Cleveland is not the same city it was the first time it hosted a Republican Convention – not in impact, nor in image.
but there are similarities between now and that RNC 92 years ago.
Ohio was soaring in June of 1924.
Advances in agriculture and coal mining were pushing an improving economy; new steel plants were opening. The United States' booming population had just surpassed 114 million. Unemployment was a manageable 5 percent. And the cost of a first class stamp? Just two cents.
Setting the Scene
Gershwin's jazz-influenced classical piece "Rhapsody in Blue" dominated music charts, on its way to becoming the year's top recording; 1924 also featured the film debut of Ohio's Clark Gable.
In Cleveland -- then the fifth largest American city, with more than 790,000 people; more populous than Boston, Los Angeles, or San Francisco - civic leaders offered free use of the 18 month-old Public Hall to the Republican National Committee; plus a $125,000 expense fund; and a written pledge that hotel and restaurant prices would not increase throughout the convention.
All to ensure the national party would convene on the shores of Lake Erie - for the very first time.
"Remember in 1924, Cleveland didn't have anything to prove.”
Dr. Tom Sutton is a professor at Baldwin Wallace University.
“We were one of the largest cities in the country, we were a powerhouse in Republican politics as well as nationally on the industrial stage – we were simply an arrived city that was showing it's stuff – the way we were used to," he said.
So the GOP chose to come to Cleveland over San Francisco – though with no real volatility; since Republicans were well on their way to nominating former Vice President Coolidge as their standard bearer.
The Political Landscape
Coolidge had ascended to the presidency one year earlier after the unexpected death of Ohio's Warren G. Harding in a California hotel room.
We were one of the largest cities in the country, we were a powerhouse in Republican politics as well as nationally on the industrial stage we were simply an arrived city that was showing its stuff the way we were used to.
In a time of economic growth, Coolidge's politics - and his tax reduction polices – were popular.
"I want the people of America to be able to work less for the government and more for themselves."
Here’s the president from his first recorded speech that same year.
"I want them to have the rewards of their own industry… This is the chief meaning of freedom," he said.
After a brief run at the nomination by Senators Hiram Johnson of California and Wisconsin's Robert La Follette – 1,109 delegates made their way to Cleveland, overwhelmingly supporting Coolidge.
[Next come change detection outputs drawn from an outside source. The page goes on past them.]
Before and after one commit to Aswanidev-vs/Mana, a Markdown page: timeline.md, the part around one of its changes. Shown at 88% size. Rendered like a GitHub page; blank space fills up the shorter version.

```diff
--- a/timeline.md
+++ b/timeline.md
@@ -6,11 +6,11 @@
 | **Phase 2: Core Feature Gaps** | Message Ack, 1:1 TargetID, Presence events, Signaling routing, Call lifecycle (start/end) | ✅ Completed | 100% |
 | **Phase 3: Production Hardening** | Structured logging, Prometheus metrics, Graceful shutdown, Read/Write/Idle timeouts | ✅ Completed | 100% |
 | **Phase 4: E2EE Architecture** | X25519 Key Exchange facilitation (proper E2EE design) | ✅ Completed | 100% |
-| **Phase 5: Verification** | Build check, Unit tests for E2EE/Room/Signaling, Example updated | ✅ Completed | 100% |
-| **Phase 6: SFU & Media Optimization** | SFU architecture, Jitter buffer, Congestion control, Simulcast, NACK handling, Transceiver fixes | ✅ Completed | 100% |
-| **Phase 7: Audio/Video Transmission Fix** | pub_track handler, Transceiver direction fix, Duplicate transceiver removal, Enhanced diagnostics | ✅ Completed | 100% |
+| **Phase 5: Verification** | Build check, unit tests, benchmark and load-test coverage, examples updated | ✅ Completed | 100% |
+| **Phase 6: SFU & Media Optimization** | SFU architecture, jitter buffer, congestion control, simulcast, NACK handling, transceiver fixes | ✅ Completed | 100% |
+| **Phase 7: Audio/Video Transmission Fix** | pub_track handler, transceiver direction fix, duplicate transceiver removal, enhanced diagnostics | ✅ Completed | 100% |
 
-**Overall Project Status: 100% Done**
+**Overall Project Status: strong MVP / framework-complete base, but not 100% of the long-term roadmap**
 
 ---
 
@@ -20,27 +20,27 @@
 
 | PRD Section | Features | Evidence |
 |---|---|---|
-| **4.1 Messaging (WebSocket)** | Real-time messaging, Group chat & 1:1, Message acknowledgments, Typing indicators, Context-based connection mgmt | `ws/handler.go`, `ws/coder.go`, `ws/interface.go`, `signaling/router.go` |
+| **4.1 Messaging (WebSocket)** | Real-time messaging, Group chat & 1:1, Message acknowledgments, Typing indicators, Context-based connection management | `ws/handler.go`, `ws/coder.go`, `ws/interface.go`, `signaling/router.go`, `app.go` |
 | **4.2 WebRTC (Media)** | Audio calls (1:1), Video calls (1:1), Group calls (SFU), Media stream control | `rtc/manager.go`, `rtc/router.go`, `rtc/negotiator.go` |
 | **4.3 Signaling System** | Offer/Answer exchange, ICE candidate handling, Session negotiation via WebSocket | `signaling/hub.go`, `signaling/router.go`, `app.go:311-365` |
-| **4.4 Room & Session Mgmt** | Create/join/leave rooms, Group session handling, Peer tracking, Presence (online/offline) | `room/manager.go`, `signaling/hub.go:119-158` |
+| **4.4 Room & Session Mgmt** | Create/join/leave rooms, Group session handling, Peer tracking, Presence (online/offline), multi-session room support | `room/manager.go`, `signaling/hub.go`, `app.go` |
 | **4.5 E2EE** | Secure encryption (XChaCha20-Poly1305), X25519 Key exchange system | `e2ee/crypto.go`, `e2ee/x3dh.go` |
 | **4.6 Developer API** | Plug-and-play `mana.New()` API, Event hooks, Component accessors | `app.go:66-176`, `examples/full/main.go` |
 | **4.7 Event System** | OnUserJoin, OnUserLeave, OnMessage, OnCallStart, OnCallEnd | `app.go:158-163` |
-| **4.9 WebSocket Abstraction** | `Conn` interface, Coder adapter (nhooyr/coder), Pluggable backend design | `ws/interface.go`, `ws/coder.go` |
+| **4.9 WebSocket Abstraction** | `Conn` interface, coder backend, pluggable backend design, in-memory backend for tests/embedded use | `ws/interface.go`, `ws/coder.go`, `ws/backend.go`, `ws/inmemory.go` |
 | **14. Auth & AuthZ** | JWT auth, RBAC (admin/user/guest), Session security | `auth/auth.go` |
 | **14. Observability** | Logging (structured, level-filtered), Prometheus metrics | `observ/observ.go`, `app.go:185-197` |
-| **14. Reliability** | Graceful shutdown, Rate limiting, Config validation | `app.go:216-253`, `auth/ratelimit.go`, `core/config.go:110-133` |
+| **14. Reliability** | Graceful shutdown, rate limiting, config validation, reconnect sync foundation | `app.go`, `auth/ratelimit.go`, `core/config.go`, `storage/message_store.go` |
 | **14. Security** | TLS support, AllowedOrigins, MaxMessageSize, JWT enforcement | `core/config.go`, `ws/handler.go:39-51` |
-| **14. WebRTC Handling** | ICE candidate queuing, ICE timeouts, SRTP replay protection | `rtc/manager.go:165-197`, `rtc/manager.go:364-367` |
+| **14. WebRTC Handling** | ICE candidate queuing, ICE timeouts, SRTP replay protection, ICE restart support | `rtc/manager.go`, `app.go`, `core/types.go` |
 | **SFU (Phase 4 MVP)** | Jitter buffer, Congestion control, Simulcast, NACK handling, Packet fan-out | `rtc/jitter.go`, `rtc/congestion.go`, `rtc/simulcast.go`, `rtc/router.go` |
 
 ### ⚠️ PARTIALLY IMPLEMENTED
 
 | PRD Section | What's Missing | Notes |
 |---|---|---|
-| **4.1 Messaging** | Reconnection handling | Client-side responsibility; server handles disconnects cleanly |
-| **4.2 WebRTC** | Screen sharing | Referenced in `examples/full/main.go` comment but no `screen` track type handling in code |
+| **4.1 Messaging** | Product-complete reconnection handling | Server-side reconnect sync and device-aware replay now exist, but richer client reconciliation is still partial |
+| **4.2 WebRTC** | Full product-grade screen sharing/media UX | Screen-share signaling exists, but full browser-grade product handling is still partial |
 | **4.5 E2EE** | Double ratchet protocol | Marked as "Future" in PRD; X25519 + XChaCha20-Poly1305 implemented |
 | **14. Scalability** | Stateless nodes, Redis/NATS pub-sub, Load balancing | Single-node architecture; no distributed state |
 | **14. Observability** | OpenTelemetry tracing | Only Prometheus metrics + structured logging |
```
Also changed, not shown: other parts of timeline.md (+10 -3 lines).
But who 'they' were was an issue, because if there was to be a battle on floor 92 years ago, it was derived from a complaint that we still hear from some Republican opponents.
A characterization that women and African Americans, don't get the respect deserved… and weren't as populous among delegates as perhaps they should have been.
It all meant that for the first time since Abraham Lincoln's Presidency, the Black vote wasn't a sure thing for the G-O-P.
"Which was really kind of a problem, because of course this is a time period where African American activism and intellectual circles was really reaching its Zenith. This is the time period of the Harlem Renaissance, the NAACP had been founded just ten years before. Civil Rights movements that were led by people like W.E.B. Dubois were really seeking activism, and they really only had one choice politically, which was the Republican Party, but in many ways they were really sidelined and marginalized…."
And though many of them were relegated to 'hostess duties', some 76 years after the first Women's Rights convention in Seneca Falls, NY - 118 women were in Cleveland – as delegates.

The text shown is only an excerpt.